Clara was even granted permission to deliver the supplies she assembled directly to the front of the battle ground. After delivering these services for two years, Clara’s benevolence became legendary and she was informally given the title of “Angel of the Battlefield.” After the war ended, Clara lectured about her war experiences, coordinated a national effort to locate soldiers who were missing in action, and was active in the suffrage movement. Locating soldiers basically became her life for the next three years. Clara got permission from President Lincoln to start this campaign to search for missing soldiers. Clara and other volunteers accomplished this feat by writing vast amounts of letters to obtain information that might lead them to know whether or not the missing soldiers were still alive.
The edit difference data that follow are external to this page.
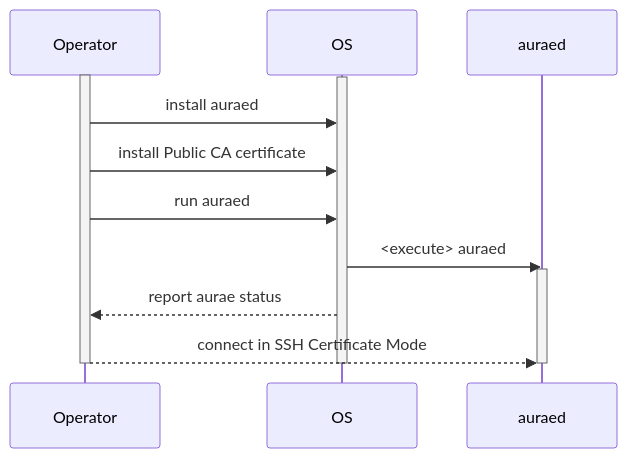
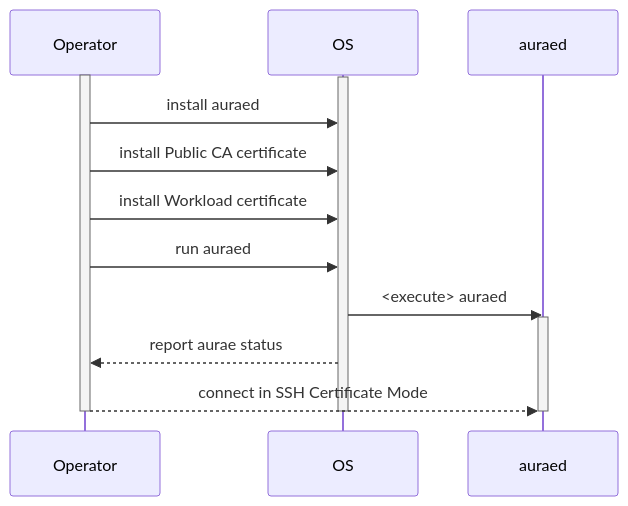
The second of 2 diagrams in accepted/002.md (aurae-runtime/architecture), drawn with Mermaid before and after one commit. The commit also changed other lines of this file, not shown here.

Commit message:
prop002: minor change to sequence diagram

````diff
--- a/accepted/002.md
+++ b/accepted/002.md
@@ -76,15 +77,16 @@
 ```mermaid
 sequenceDiagram
 activate Operator
 activate OS
 Operator->>OS: install auraed
 Operator->>OS: install Public CA certificate
+Operator->>OS: install Workload certificate
 Operator->>OS: run auraed
 OS->>auraed: <execute> auraed
 activate auraed
 OS-->>Operator: report aurae status
 Operator-->>auraed: connect in SSH Certificate Mode
 deactivate auraed
 deactivate Operator
 deactivate OS
 ```
````
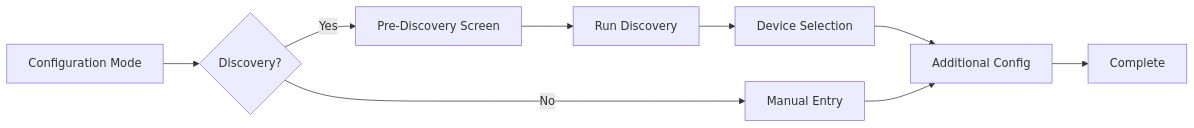
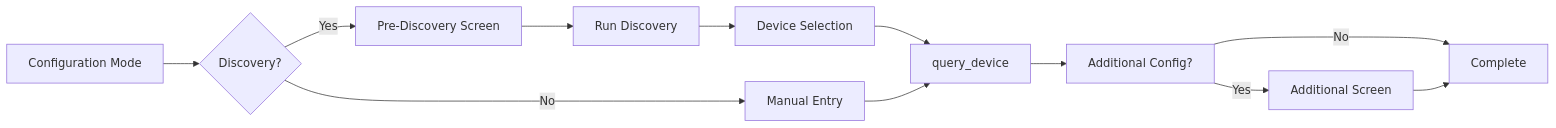
The diagram in docs/guide/setup-flow.md (JackJPowell/ucapi-framework), drawn with Mermaid before and after one commit. The commit also changed other lines of this file and 11 other files, not shown here.

````diff
--- a/docs/guide/setup-flow.md
+++ b/docs/guide/setup-flow.md
@@ -9,11 +9,14 @@
 ```mermaid
 graph LR
     A[Configuration Mode] --> B{Discovery?}
     B -->|Yes| C[Pre-Discovery Screen]
     C --> D[Run Discovery]
     D --> E[Device Selection]
     B -->|No| F[Manual Entry]
-    E --> G[Additional Config]
+    E --> G[query_device]
     F --> G
-    G --> H[Complete]
+    G --> H[Additional Config?]
+    H -->|Yes| I[Additional Screen]
+    H -->|No| J[Complete]
+    I --> J
 ```
````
While performing this duty for the nation, Clara was given a great honor by becoming the first woman to head a government bureau: the Missing Soldiers Office. Through all her efforts, information on close to 22,000 soldiers was retrieved before 1868 when the office was closed down. After three long years of relentless searching, Clara desperately needed a break. On doctors orders, Clara went to Europe to recover her emotional and physical health. While in Europe, Clara took on two more interests: the International Red Cross and the Treaty of Geneva. Clara was able to observe the Red Cross in action and volunteered her services during the Franco-Russian War, however she could not actually work for the organization because she was a woman. Clara was again honored for her heroism with Germany’s Iron Cross in 1871.
Clara’s experiences in Europe inspired her to return home and start something similar to what she had observed in Europe. As soon as she returned to America in1873 she began her crusade to persuade the United States to sign the treaty of Geneva. This treaty, which had already been signed by twelve other countries, provided relief for sick and wounded soldiers. Clara also took on the responsibility of lobbying for ratification of the American Red Cross which finally occurred in 1881. Clara served as president of this organization until 1904 when she was forced to resign due to overwhelming criticism about her style of leadership.
While president of the American Red Cross, Clara made an important contribution to the organization as a whole by realizing that it was important to take care of suffering people not only in wartime, but during peacetime also. The Red Cross was then able to intervene in situations such as famines, floods, pestilence, and earthquakes in places all around the world. Clara personally provided relief in many places such as Florida, Texas, Pennsylvania, Russia, and South America. After resigning as president of the American Red Cross, Clara moved to Glen Echo, Maryland where she began to live a more simple life. Clara relaxed and enjoyed horseback riding and kept up with the times for eight years until she died from complications of a cold in 1912 at age 91.
Her body was then taken back to her hometown of Oxford where she was buried. Clara Barton has since been remembered for her leadership and philanthropic accomplishments. Clara’s life mission can be summed up in her own words, “You must never so much as think whether you like it or not, whether it is bearable or not: you must never think of anything except the need, and how to meet it.” Bibliography Clara Barton, MIcrosoft Encarta Encyclopedia 99. 1993-1998 Microsoft Corporation. Smith and Jeffers. Gallant Women, New York, 1968. National Women’s Hall of Fame 1998.
Sahlman, Rachael. Clara Barton. Spectrum Home and School Magazine. IncWell DMG. History Essays.